Finally, we will light this central light on Christmas Eve and we will hear John begin his gospel with those mysterious and powerful words: “What has come into being in him was life, and the life was the light of all the people. The light shines in the darkness, and the darkness did not overcome it. … And the Word became flesh and lived among us … full of grace and truth.”
And so the circle of Advent time comes around again. But Advent is not a time when we go through the motions of remembering a story whose ending we already know. It’s worth remembering that we begin our journey around this wheel this morning with Jesus’ own prediction of how he will come to us again. Advent is about Jesus coming once and promising to come again. This time of Advent is about the light shining in the darkness but not obliterating the darkness. It is about the kingdom having already come near to us but not yet having been fulfilled.
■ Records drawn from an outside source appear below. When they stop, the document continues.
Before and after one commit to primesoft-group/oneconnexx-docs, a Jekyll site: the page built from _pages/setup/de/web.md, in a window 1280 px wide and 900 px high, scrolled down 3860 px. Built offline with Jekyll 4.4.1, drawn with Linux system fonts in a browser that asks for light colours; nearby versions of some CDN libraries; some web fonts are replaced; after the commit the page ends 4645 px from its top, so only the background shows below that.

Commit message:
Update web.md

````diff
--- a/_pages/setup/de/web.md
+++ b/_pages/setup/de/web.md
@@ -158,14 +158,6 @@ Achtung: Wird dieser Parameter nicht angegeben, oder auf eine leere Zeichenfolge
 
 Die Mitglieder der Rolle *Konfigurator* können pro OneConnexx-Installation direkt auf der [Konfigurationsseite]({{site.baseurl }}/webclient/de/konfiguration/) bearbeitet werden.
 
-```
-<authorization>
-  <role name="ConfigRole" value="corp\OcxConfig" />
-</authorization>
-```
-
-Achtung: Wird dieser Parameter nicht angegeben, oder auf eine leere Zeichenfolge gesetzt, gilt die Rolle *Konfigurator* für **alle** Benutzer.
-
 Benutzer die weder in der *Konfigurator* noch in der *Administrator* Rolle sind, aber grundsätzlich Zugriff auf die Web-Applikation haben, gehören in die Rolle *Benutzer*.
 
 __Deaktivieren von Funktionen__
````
There is much work left to be done – and not just all we face these next four weeks. But you know what? Christmas always comes whether we get it all done – perfectly – or not.
Will the kingdom come in a similar inevitable way? What will we have done to hasten its coming? Will we recognize it when it comes? Who are we? Which farmer in the field? Which woman grinding meal? Will we go about our pre-Christmas tasks, marking out our time, and forget about the Advent stories of God’s time?
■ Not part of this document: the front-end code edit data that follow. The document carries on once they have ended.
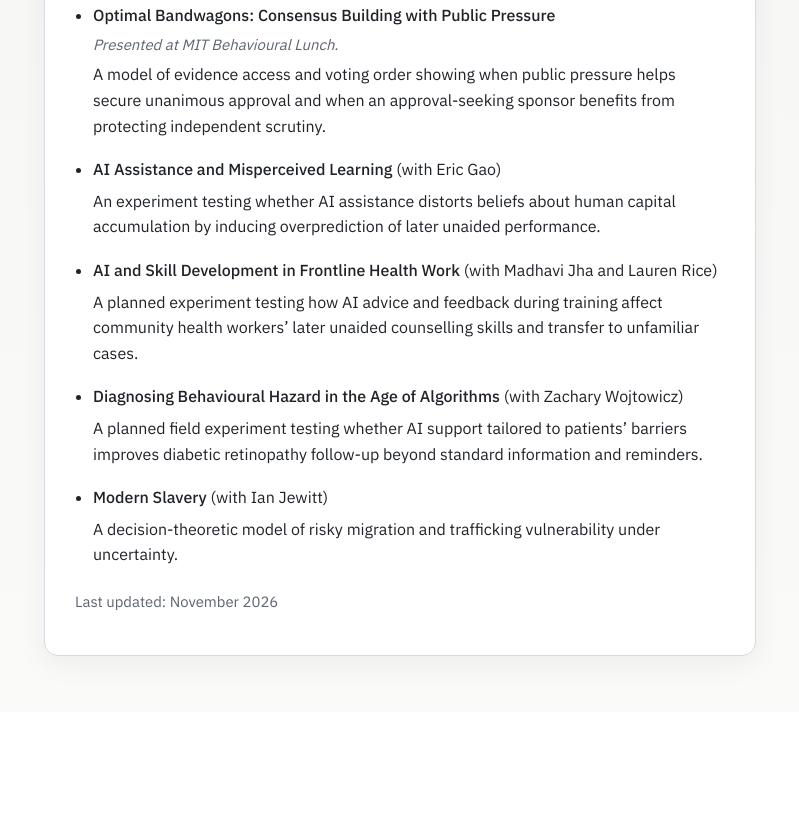
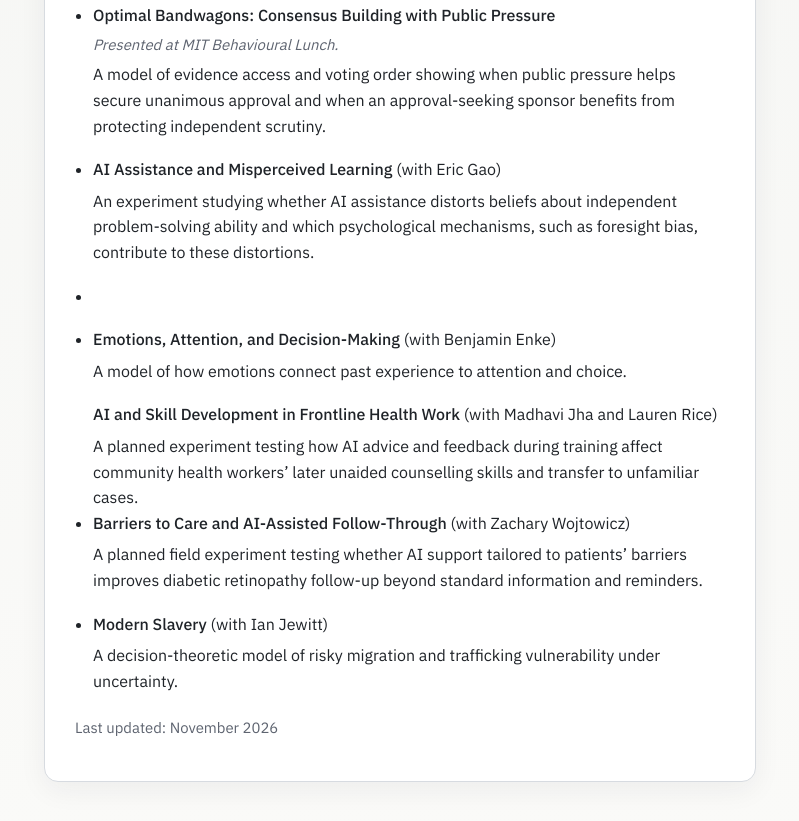
Before and after one commit to joauer-mit/joauer-mit.github.io, a plain HTML site: page index.html in a window 1280 px wide. Shown: the part 945-1766 px from the top of the page, without its empty margins (240-1039 px from the left). Before the commit the page ends 1657 px from the top, so only its background shows below. Drawn offline with Linux system fonts and the light colour scheme.

Commit message:
Update index.html

```diff
--- a/index.html
+++ b/index.html
@@ -223,7 +223,23 @@
           </li>
           <li>
             <span class="paper-title">AI Assistance and Misperceived Learning</span> (with Eric Gao)
-            <p class="paper-description">An experiment testing whether AI assistance distorts beliefs about human capital accumulation by inducing overprediction of later unaided performance.</p>
+            <p class="paper-description">An experiment studying whether AI assistance distorts beliefs about independent problem-solving ability and which psychological mechanisms, such as foresight bias, contribute to these distortions.</p>
+          </li>
+          <li>
+          <li>
+            <span class="paper-title">Emotions, Attention, and Decision-Making</span> (with Benjamin Enke)
+            <p class="paper-description">A model of how emotions connect past experience to attention and choice.</p>
+          </li>
+            <span class="paper-title">AI and Skill Development in Frontline Health Work</span> (with Madhavi Jha and Lauren Rice)
+            <p class="paper-description">A planned experiment testing how AI advice and feedback during training affect community health workers’ later unaided counselling skills and transfer to unfamiliar cases.</p>
+          </li>
+          <li>
+            <span class="paper-title">Barriers to Care and AI-Assisted Follow-Through</span> (with Zachary Wojtowicz)
+            <p class="paper-description">A planned field experiment testing whether AI support tailored to patients’ barriers improves diabetic retinopathy follow-up beyond standard information and reminders.</p>
+          </li>
+          <li>
+            <span class="paper-title">Modern Slavery</span> (with Ian Jewitt)
+            <p class="paper-description">A decision-theoretic model of risky migration and trafficking vulnerability under uncertainty.</p>
           </li>
           <!--
           <li>
@@ -231,18 +247,6 @@
             <p class="paper-description">A model of delayed commitment demand in which naive present-biased agents update from failed intentions, generating cross-environment cascades in sophistication and take-up.</p>
           </li>
           -->
-          <li>
-            <span class="paper-title">AI and Skill Development in Frontline Health Work</span> (with Madhavi Jha and Lauren Rice)
-            <p class="paper-description">A planned experiment testing how AI advice and feedback during training affect community health workers’ later unaided counselling skills and transfer to unfamiliar cases.</p>
-          </li>
-          <li>
-            <span class="paper-title">Diagnosing Behavioural Hazard in the Age of Algorithms</span> (with Zachary Wojtowicz)
-            <p class="paper-description">A planned field experiment testing whether AI support tailored to patients’ barriers improves diabetic retinopathy follow-up beyond standard information and reminders.</p>
-          </li>
-          <li>
-            <span class="paper-title">Modern Slavery</span> (with Ian Jewitt)
-            <p class="paper-description">A decision-theoretic model of risky migration and trafficking vulnerability under uncertainty.</p>
-          </li>
         </ul>
       </div>
 
```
Or, maybe, can we overlay these two arcs of time, taking good care of the tasks that will make for a special holiday season and staying awake for the signs of the kingdom – of God’s time – breaking into our time?
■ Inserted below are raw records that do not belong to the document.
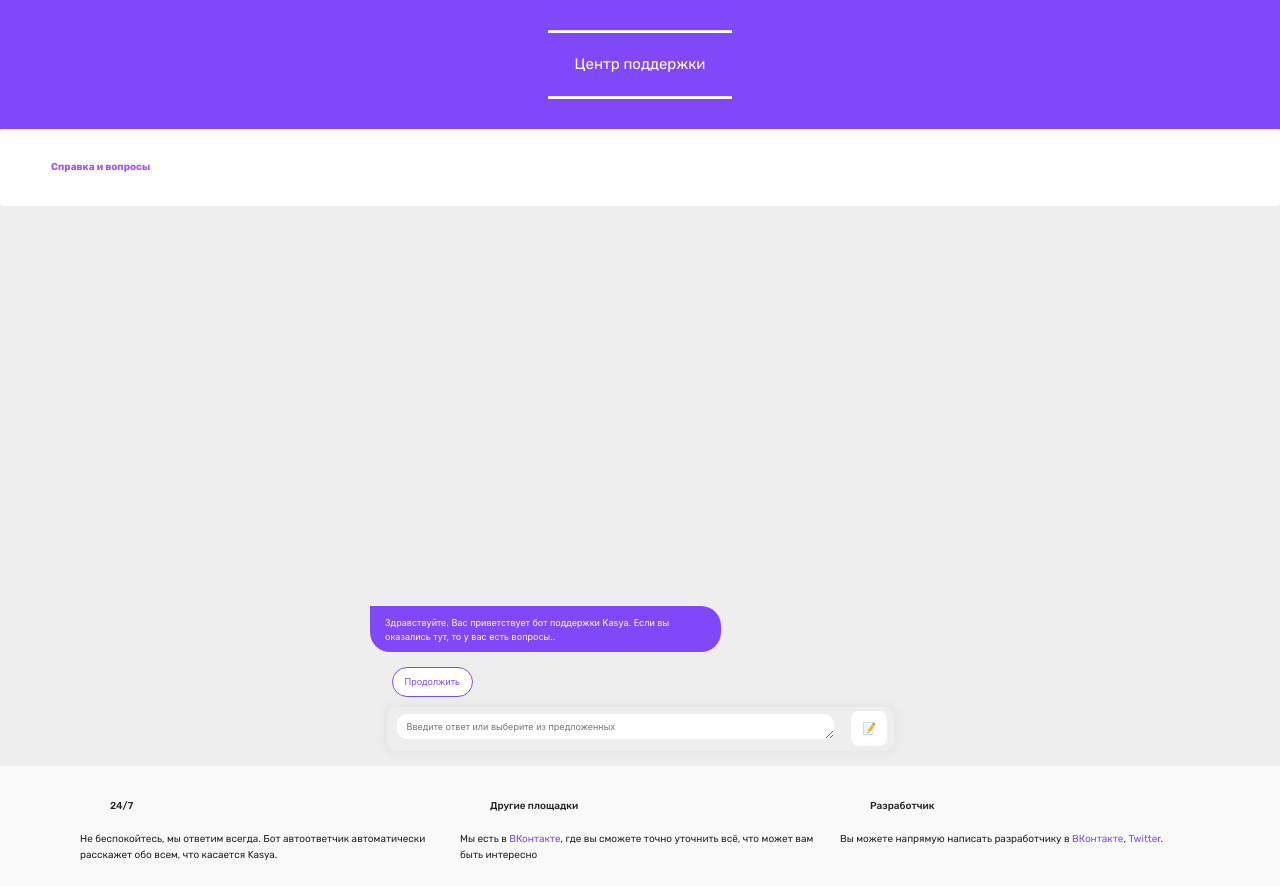
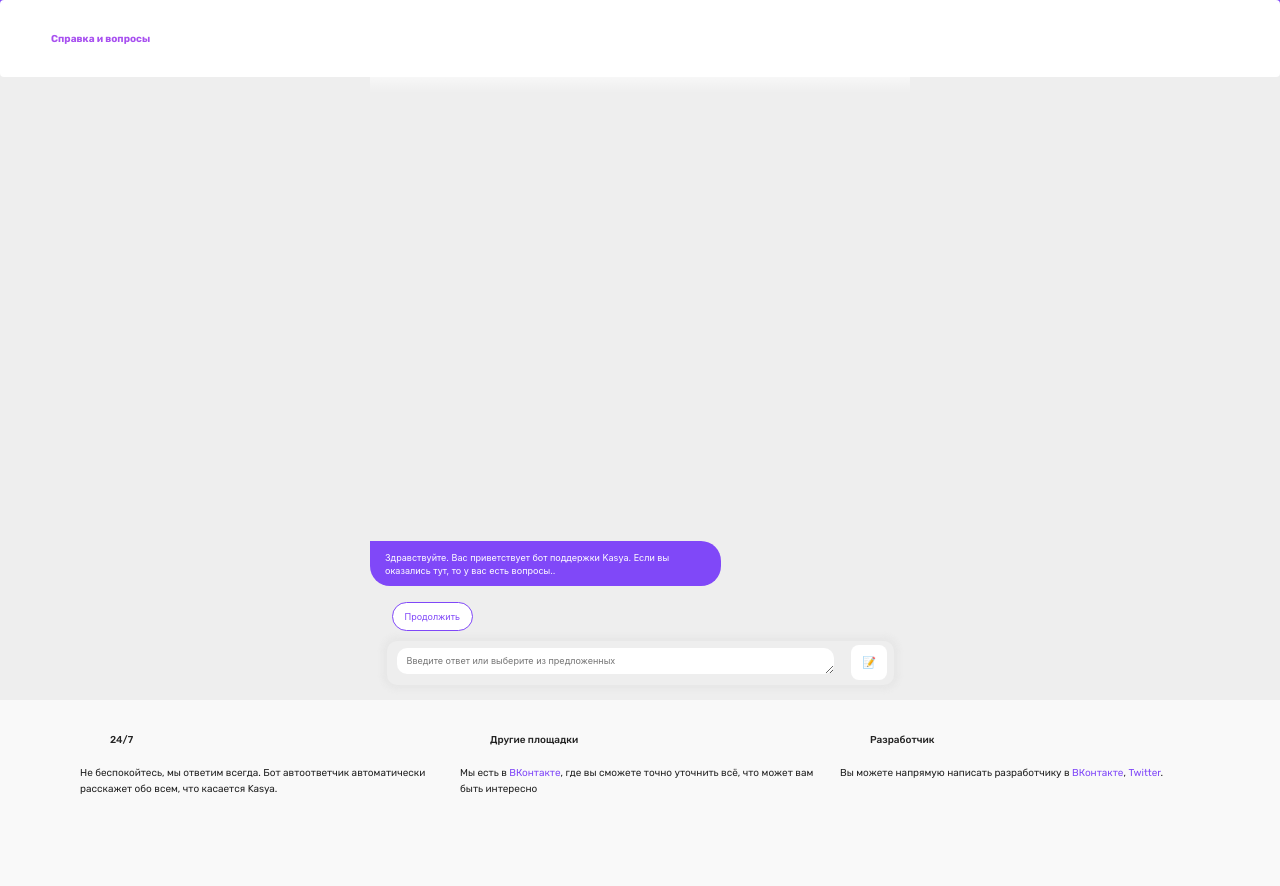
Before and after one commit to kasyateam/kasyateam, a plain HTML site: page support.html in a window 1280 px wide. Shown: the top 886 px of the page. Drawn offline with nearby package versions, Linux system fonts and the light colour scheme; a script that the page names is missing.

Commit message:
Update support.html

```diff
--- a/support.html
+++ b/support.html
@@ -28,16 +28,6 @@
 <body>
   <div id="get_info" style="display:none;"></div>
 
-<section class="section article content10 cid-suULBmgpXa" id="content10-1z">
-    <div class="container">
-        <div class="inner-container" style="width: 66%;">
-            <hr class="line" style="width: 25%;">
-            <div class="section-text align-center white fonts-style display-5">Центр поддержки</div>
-            <hr class="line" style="width: 25%;">
-        </div>
-    </div>
-</section>
-
   <section class="menu cid-suTCM9DccV" once="menu" id="menu1-3">
     <nav class="navbar navbar-expand beta-menu navbar-dropdown align-items-center navbar-toggleable-sm">
         <button class="navbar-toggler navbar-toggler-right" type="button" data-toggle="collapse" data-target="#navbarSupportedContent" aria-controls="navbarSupportedContent" aria-expanded="false" aria-label="Toggle navigation">
@@ -49,6 +39,15 @@
         </div>
     </nav>
 </section>
+
+<section class="section article content10 cid-suULBmgpXa" id="content10-1z">
+    <div class="container">
+        <div class="inner-container" style="width: 66%;">
+            <hr class="line" style="width: 25%;">
+        </div>
+    </div>
+</section>
+
 	<section id="demo">
 	    <div class="vertical-align">
 	        <div class="container">
```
Because it is not that we shouldn’t enjoy the hustle and bustle of the secular season of “X-number of days until Christmas” – even though some preachers are known to guilt us into thinking it is less-than-Christian to fall for this month’s commercialism. Last year about this time, J. Mary Luti, a United Church of Christ pastor and a wonderful woman I’ve known since my seminary days, wrote in her blog that she was “simply getting tired of listening to sermons in Advent that draw a sharp line between the bad world of getting and spending which barely acknowledges or even notices the reason for the season, and another good world in which none of that goes on and into which Jesus is born properly, cleanly, to the sound of angels singing, not cash registers ringing.”
That second world, she said, doesn’t exist. We only have one world – this world we live in, the one in which God finds us and loves us because of our longing for something beyond ourselves. Jesus never asked us not to be human, Mary pointed out. Jesus became human and came into the chaos of our world to show us how to navigate our way through it using love and compassion as our touchstones.
Advent is a time of waiting and watching. Ann Weems has written a poem entitled “The Coming of God” – may these words inspire our Advent observance:
Our God is the One who comes to us
In a burning bush, in an angel’s song, in a newborn child.
Our God is the One who cannot be found
Locked in the church, not even in the sanctuary.
Our God will be where God will be
With no constraints, no predictability.
Our God lives where our God lives.
And destruction has no power
and even death cannot stop the living.
Our God will be born where God will be born,
But there is no place to look for the One who comes to us.
When God is ready
God will come even to a godforsaken place, like a stable in Bethlehem.
Watch….for you know not when God comes.
Watch, that you might be found whenever….wherever…God comes.
So may it be for each of us. Amen.